There are ways, however, to use the internet with insane mathematics in your favor to ensure that no one can see whatever it is that you’re sending to someone else.
Cryptography is an ancient mathematical science that was originally used for military communications, and designed to conceal the contents of a message should it fall into the hands of the enemy. Recent developments in cryptography have added additional uses, including mechanisms for authenticating users on a network, ensuring the integrity of transmitted information and preventing users from repudiating (i.e. rejecting ownership of) their transmitted messages.
Today, encryption is an integral part of many of the tools and protocols we rely on to protect the security of our everyday transactions and online communications. Encryption can be used on the physical layer of the Internet to scramble data that’s being transmitted via cable or radio communications. It adds support for secure communications to plaintext protocols like the Hypertext Transfer Protocol (HTTP), which enables Web browsing, and can protect the integrity of data exchanged through applications like email and mobile messengers. You can also encrypt data that is stored on devices like cellphones or computers, shielding the local copies of emails, text messages, documents, and photos from unauthorized snooping.
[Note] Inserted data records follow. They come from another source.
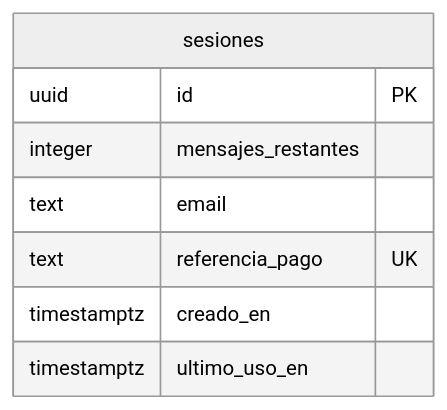
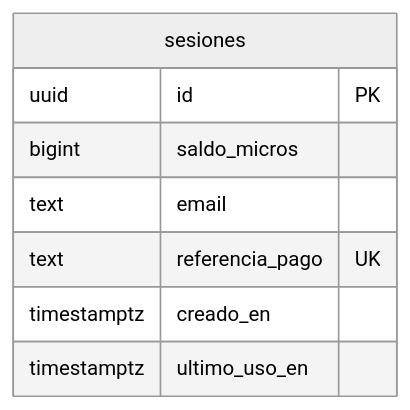
Before and after one commit to polmarza/palmaditas: the diagram in docs/data-model.md, drawn with Mermaid (neutral theme). The commit also changed other lines of this file and 1 other file, not shown here.

Commit message:
docs: restos del contador de mensajes en el esquema de saldo

````diff
--- a/docs/data-model.md
+++ b/docs/data-model.md
@@ -59,11 +59,11 @@
 ```mermaid
 erDiagram
   sesiones {
     uuid id PK
-    integer mensajes_restantes
+    bigint saldo_micros
     text email
     text referencia_pago UK
     timestamptz creado_en
     timestamptz ultimo_uso_en
   }
 ```
````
How and at what layer your data is encrypted makes a huge difference. Just because a product or service uses encryption doesn’t necessarily mean that everything that’s stored on or sent over that platform is completely private. For example, Google now makes the HTTPS protocol (HTTP over an encrypted connection) the default for all Gmail traffic, which prevents unauthorized users from reading emails while they travel between Google’s email servers and end users’ computers — but it does nothing to stop Google itself from accessing plaintext copies of those conversations. If you don’t want your email provider to be able to read your messages, you have to take additional steps to implement end-to-end encryption, which refers to a system in which “messages are encrypted in a way that allows only the unique recipient of a message to decrypt it, and not anyone in between.” With end-to-end encryption, you encrypt the contents of a message on your local machine or device. That data is then transmitted as ciphertext by the email provider to the intended recipient, who is the only person who can decrypt and read it.
Is all of law enforcement and US government against encryption?
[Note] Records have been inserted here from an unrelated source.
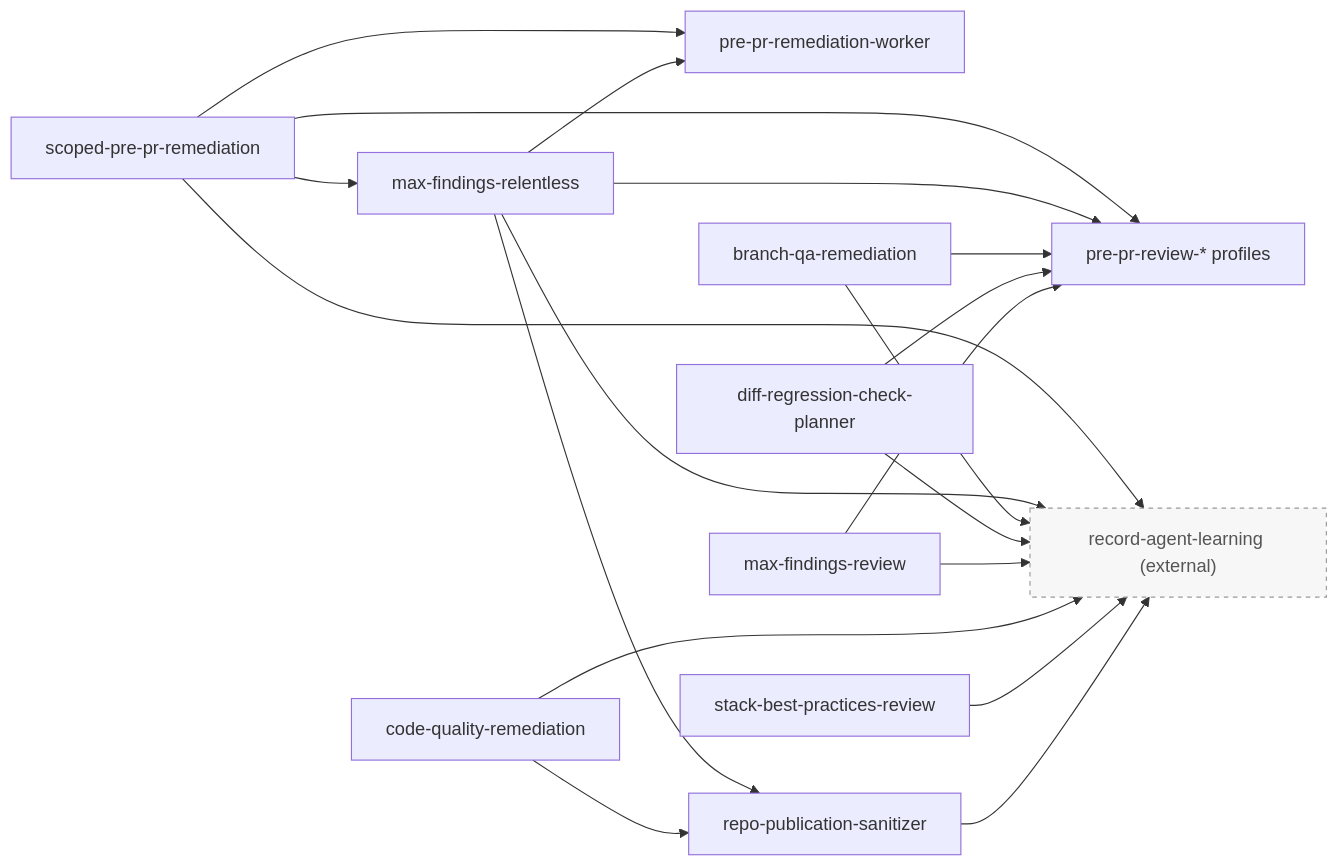
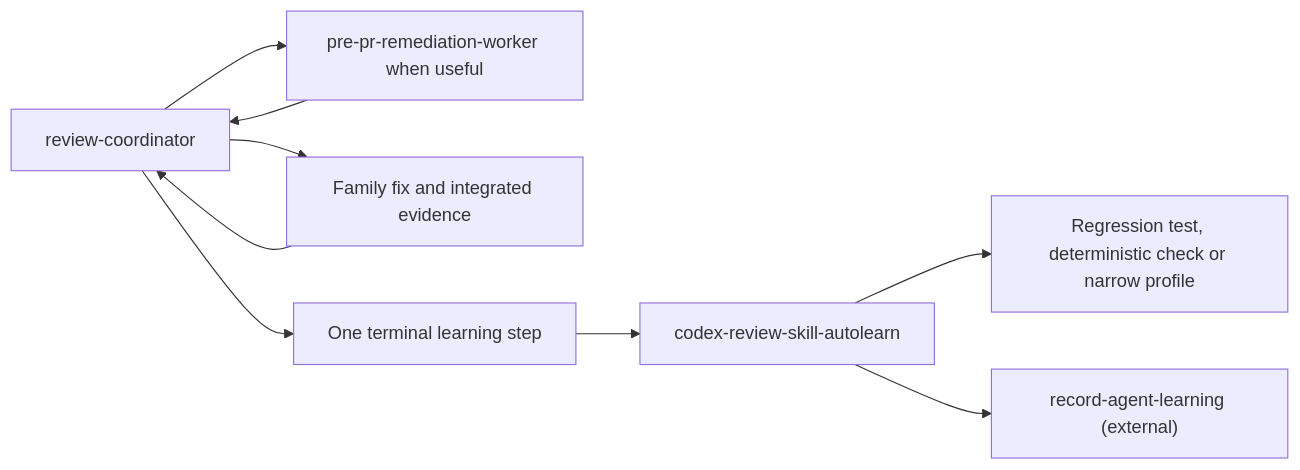
The third of 6 diagrams in README.md (marcomc/skills), drawn with Mermaid before and after one commit. The commit also changed other lines of this file and 132 other files, not shown here.

First line of the commit message:
Add unit tests for McpOne installer and JSON config synchronization (#2)

````diff
--- a/README.md
+++ b/README.md
@@ -239,42 +269,13 @@
 ```mermaid
 flowchart LR
-    accTitle: Remediation and learning paths
-    accDescr: Shows secondary relationships among remediation, review, sanitizer, and learning skills.
-
-    classDef external fill:#f7f7f7,stroke:#999,stroke-dasharray: 4 4,color:#555;
-
-    scoped["scoped-pre-pr-remediation"]
-    relentless["max-findings-relentless"]
-    worker["pre-pr-remediation-worker"]
-    profiles["pre-pr-review-* profiles"]
-    sanitizer["repo-publication-sanitizer"]
-    learning["record-agent-learning (external)"]:::external
-
-    branch["branch-qa-remediation"]
-    diff_plan["diff-regression-check-planner"]
-    max_review["max-findings-review"]
-    quality["code-quality-remediation"]
-    stack_review["stack-best-practices-review"]
-
-    scoped --> relentless
-    scoped --> worker
-    scoped --> profiles
-    scoped --> learning
-
-    relentless --> worker
-    relentless --> profiles
-    relentless --> sanitizer
-    relentless --> learning
-
-    branch --> profiles
-    branch --> learning
-    diff_plan --> profiles
-    diff_plan --> learning
-    max_review --> profiles
-    max_review --> learning
-
-    quality --> sanitizer
-    quality --> learning
-    stack_review --> learning
-    sanitizer --> learning
+    accTitle: Remediation and terminal learning
+    accDescr: One owner integrates work and sends grounded lessons to tests or the smallest profile after the run.
+    core["review-coordinator"] --> worker["pre-pr-remediation-worker when useful"]
+    worker --> core
+    core --> closure["Family fix and integrated evidence"]
+    closure --> core
+    core --> terminal["One terminal learning step"]
+    terminal --> learn["codex-review-skill-autolearn"]
+    learn --> target["Regression test, deterministic check or narrow profile"]
+    learn --> record["record-agent-learning (external)"]
 ```
````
Not necessarily. Law enforcement and intelligence officials have often said they appreciate the benefits of encryption when it comes to protecting data from threats such as hackers or foreign governments. They just want to be sure there’s a way to access encrypted data — especially communications — for their investigations.
First, how does encryption protect my data?
Encryption algorithms use math to “scramble” data so it can’t be read by an unauthorized person — such as a hacker or government seeking to break in.
Data can be encrypted in two places: First, it can be encrypted “in transit,” such as when you send information from your browser to a website. Second, data can be encrypted when it’s “at rest,” such as when it is stored on a computer or on a server.
Data that can be read and understood without any special measures is called plaintext or cleartext. The method of disguising plaintext in such a way as to hide its substance is called encryption. Encrypting plaintext results in unreadable gibberish called ciphertext. You use encryption to ensure that information is hidden from anyone for whom it is not intended, even those who can see the encrypted data. The process of reverting ciphertext to its original plaintext is called decryption.